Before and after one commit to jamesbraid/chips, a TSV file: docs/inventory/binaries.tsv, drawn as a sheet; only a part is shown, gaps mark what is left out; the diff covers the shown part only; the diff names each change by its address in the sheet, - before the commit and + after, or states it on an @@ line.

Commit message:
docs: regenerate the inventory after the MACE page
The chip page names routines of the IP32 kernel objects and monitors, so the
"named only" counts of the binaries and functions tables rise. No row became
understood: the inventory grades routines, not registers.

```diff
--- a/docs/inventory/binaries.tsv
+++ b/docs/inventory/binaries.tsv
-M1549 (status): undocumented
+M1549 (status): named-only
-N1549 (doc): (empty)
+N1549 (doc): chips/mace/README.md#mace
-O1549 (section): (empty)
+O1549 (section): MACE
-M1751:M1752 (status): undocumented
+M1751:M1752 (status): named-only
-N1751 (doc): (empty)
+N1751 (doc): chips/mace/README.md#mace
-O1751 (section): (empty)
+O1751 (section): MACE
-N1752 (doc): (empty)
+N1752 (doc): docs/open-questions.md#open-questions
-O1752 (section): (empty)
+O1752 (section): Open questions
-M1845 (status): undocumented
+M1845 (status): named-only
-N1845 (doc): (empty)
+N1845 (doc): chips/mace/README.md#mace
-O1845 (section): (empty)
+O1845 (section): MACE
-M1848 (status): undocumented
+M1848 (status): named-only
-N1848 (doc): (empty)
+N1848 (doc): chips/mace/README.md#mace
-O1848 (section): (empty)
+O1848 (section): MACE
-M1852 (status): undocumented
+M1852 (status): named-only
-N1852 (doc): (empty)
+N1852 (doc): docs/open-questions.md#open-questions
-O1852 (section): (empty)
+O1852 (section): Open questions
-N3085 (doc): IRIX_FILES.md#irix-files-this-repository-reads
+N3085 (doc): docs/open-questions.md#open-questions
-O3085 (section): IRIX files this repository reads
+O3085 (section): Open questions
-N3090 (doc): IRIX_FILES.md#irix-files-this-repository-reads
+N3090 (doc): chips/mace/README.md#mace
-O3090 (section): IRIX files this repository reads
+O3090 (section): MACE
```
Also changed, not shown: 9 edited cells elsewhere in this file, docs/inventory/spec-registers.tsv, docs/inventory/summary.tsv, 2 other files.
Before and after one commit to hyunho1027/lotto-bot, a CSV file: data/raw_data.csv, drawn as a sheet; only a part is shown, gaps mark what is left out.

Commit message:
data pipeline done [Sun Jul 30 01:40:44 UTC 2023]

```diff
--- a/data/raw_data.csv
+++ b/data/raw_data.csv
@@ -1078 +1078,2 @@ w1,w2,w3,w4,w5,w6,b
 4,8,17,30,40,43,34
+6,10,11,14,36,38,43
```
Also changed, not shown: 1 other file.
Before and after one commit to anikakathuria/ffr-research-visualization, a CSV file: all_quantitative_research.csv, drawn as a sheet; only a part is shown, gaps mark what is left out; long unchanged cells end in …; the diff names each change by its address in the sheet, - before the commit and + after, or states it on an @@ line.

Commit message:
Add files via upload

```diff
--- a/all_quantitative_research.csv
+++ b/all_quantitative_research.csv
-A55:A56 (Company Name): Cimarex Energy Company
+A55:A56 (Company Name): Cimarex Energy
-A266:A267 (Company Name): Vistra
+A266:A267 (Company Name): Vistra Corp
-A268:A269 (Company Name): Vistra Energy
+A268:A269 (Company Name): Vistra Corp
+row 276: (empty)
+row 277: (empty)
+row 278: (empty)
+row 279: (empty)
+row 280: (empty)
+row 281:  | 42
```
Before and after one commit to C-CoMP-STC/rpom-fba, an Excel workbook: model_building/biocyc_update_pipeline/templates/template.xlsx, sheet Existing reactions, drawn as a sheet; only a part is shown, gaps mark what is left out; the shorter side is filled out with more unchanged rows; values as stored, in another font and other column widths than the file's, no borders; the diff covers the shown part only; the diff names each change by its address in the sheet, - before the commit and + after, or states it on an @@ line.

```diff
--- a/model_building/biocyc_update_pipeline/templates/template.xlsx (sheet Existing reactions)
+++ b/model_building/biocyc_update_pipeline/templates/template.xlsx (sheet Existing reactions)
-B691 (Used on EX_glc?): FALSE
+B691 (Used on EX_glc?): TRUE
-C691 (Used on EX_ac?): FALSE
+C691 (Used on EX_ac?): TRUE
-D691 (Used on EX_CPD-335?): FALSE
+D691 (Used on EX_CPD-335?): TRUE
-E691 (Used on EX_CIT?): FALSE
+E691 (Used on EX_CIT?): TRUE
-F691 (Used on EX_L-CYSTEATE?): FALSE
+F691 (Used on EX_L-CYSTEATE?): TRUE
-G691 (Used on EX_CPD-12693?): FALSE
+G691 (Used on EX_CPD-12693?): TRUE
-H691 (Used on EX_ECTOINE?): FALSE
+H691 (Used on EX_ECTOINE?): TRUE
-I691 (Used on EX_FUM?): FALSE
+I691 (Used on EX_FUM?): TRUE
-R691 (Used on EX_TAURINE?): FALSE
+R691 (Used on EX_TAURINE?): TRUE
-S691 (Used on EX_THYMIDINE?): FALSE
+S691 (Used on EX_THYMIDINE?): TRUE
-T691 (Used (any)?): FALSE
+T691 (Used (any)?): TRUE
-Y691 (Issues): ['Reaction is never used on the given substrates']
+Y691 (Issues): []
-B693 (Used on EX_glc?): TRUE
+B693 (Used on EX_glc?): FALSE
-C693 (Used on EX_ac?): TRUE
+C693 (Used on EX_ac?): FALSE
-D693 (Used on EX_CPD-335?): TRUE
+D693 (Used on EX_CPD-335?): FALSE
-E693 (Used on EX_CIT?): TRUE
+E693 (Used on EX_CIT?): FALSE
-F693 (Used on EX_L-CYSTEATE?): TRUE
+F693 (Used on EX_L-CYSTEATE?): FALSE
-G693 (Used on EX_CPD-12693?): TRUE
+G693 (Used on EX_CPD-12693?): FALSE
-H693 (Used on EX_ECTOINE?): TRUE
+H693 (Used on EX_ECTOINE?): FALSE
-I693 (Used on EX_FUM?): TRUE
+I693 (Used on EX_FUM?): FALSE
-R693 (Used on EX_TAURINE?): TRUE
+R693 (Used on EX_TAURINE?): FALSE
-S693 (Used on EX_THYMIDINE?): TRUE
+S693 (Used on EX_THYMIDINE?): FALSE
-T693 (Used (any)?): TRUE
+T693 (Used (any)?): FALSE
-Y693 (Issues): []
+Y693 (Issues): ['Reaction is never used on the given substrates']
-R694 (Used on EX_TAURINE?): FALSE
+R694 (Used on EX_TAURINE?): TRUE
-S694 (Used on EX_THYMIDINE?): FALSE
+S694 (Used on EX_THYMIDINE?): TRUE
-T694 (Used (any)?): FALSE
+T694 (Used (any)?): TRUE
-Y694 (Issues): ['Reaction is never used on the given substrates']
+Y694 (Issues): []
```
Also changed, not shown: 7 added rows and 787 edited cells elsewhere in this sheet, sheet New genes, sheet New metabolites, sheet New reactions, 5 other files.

○ ○ ○ ○ ○ ○ ○

[WHAT THE TASK ASKS] If a line in the material holds "Cimarex", copy it.

[REPLY]
-A55:A56 (Company Name): Cimarex Energy Company
+A55:A56 (Company Name): Cimarex Energy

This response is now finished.